Turning the tables: Reporter gets interviewedPublished 12:09pm Tuesday, May 8, 2012
By CHRISTINE BOATWRIGHT / Staff Writer
This past week was career week at Chelsea Park Elementary School. When I received an email from the South Shelby Chamber of Commerce advertising the need for parents and community professionals to speak to the kids, I decided to say yes.
To tell you the truth, while I think kids are great and look forward to my own someday, children in general make me incredibly nervous. When I heard that I would be speaking to the entire third grade, which turned out to be about 100 kids instead of the 200-plus who attend the school, my volunteerism became a test of character and composure.

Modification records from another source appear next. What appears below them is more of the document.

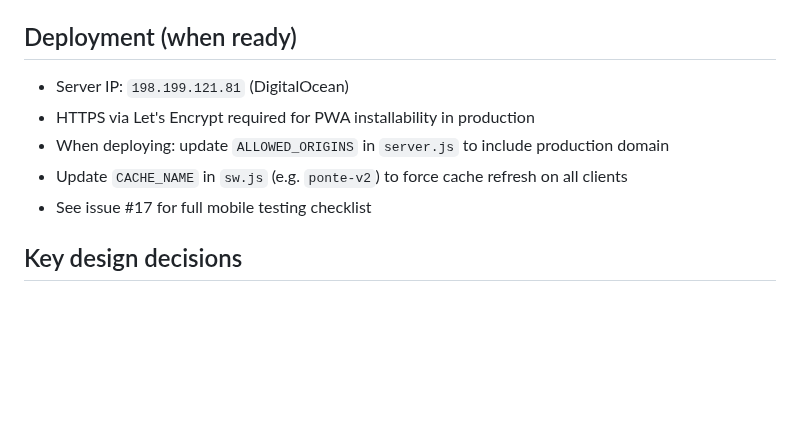
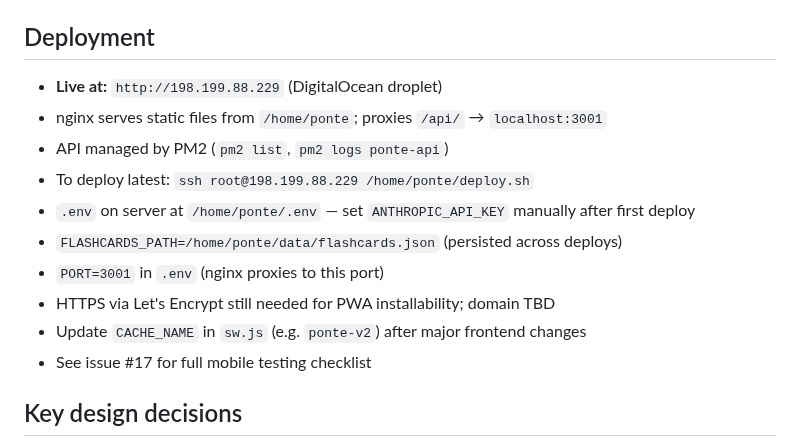
Before and after one commit to jonnylmazo-oss/ponte, a Markdown page: CLAUDE.md, the part around the change. GitHub-like rendering; blank space fills up the shorter version.

Commit message:
docs: update deployment info — live at 198.199.88.229
Co-Authored-By: Claude Sonnet 4.6 <noreply@anthropic.com>

```diff
--- a/CLAUDE.md
+++ b/CLAUDE.md
@@ -122,11 +122,16 @@ Generated articles are cached in `localStorage` with key `ponte_article_{topic}_
 - `viewport-fit=cover` on viewport meta for edge-to-edge on notched iPhones
 - Safe-area CSS: `env(safe-area-inset-bottom)` applied to `.bottom-nav` height + `.main-area` padding + `.tooltip` bottom offset
 
-## Deployment (when ready)
-- Server IP: `198.199.121.81` (DigitalOcean)
-- HTTPS via Let's Encrypt required for PWA installability in production
-- When deploying: update `ALLOWED_ORIGINS` in `server.js` to include production domain
-- Update `CACHE_NAME` in `sw.js` (e.g. `ponte-v2`) to force cache refresh on all clients
+## Deployment
+- **Live at:** `http://198.199.88.229` (DigitalOcean droplet)
+- nginx serves static files from `/home/ponte`; proxies `/api/` → `localhost:3001`
+- API managed by PM2 (`pm2 list`, `pm2 logs ponte-api`)
+- To deploy latest: `ssh root@198.199.88.229 /home/ponte/deploy.sh`
+- `.env` on server at `/home/ponte/.env` — set `ANTHROPIC_API_KEY` manually after first deploy
+- `FLASHCARDS_PATH=/home/ponte/data/flashcards.json` (persisted across deploys)
+- `PORT=3001` in `.env` (nginx proxies to this port)
+- HTTPS via Let's Encrypt still needed for PWA installability; domain TBD
+- Update `CACHE_NAME` in `sw.js` (e.g. `ponte-v2`) after major frontend changes
 - See issue #17 for full mobile testing checklist
 
 ## Key design decisions
```
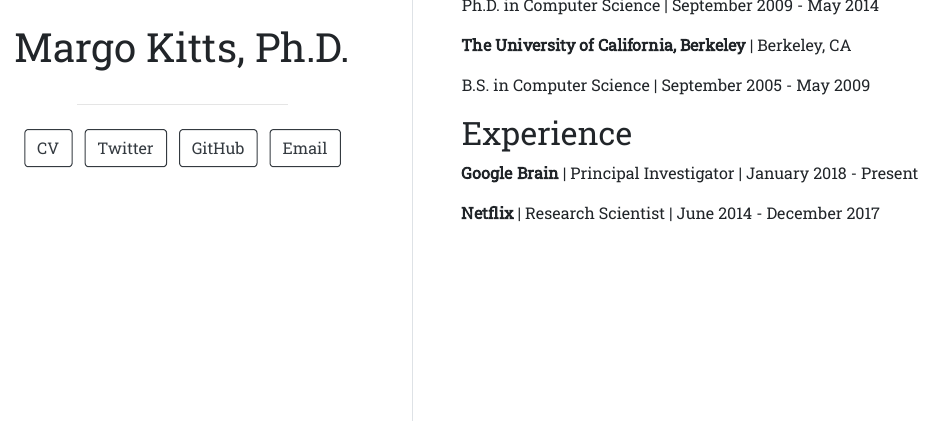
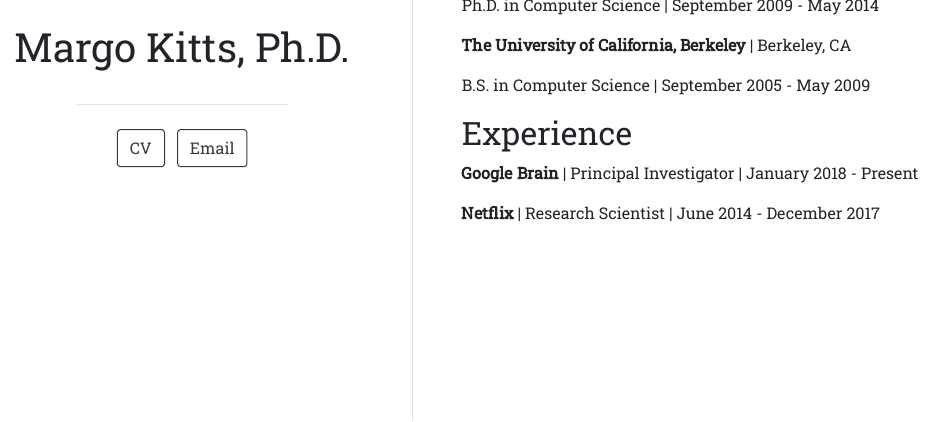
Before and after one commit to glkitts/mkitts, an R Markdown document (index.Rmd): the page in a window 1100 px wide, from 480 px down. The pictures show the output file index.html that the author committed with the source, opened offline.

Commit message:
remove labels

```diff
--- a/index.Rmd
+++ b/index.Rmd
@@ -4,10 +4,6 @@ image: "mkitts.jpg"
 links:
   - label: CV
     url: "MargoKitts_CV.pdf"
-  - label: Twitter
-    url: "https://twitter.com/"
-  - label: GitHub
-    url: "https://github.com/"
   - label: Email
     url: "mailto:email@email.com"
 output:
```
Also changed, not shown: index.html.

When I walked into Chelsea Park, I followed a Pelham police officer into the main office as we signed in. Just my luck — kids love police officers! With the full uniform and the lighted patrol car, I knew I was out of my league with my paper and pen. When I joked, “Of course I would be competing with a police officer,” he shot me a look and said, “I just hope a fireman doesn’t show up.”
It then occurred to me that most professionals in my position are nervous to speak in front of a group of small children. While I think it’s important to show kids the options they’ll have as future careers, who knows what kind of questions kids will ask?
A few weeks ago, I spoke at Calera Elementary School’s career day. As with Chelsea Park, I was amazed at the depth of questions Calera’s kids had.
As part of my presentation, I decided to set up a mock interview with the Calera kids. When I asked whom they would want to interview, inevitably names like Justin Bieber and Nicki Minaj came up quickly, but other students proposed we ask President Barack Obama questions about his life.
At Chelsea Park, I asked the students if they had any questions, and little hands immediately shot up. They asked how serious my job is and about the worst thing I’ve ever covered. They asked how I got my job and what it took to obtain this position. The two questions I struggled with the most involved stories I’ve written.
“What’s the coolest thing you’ve ever written?” one student asked. Another one followed up with “What’s the weirdest thing you’ve ever covered?” I was stumped.
In the end, I was so impressed by how these 8-year-olds came up with truly in-depth questions. And I, of course, told them they would all make excellent reporters someday.
Christine Boatwright is a writer for the Shelby County Reporter. She can be reached at 669.3131 ext. 16 or by email at email@example.com.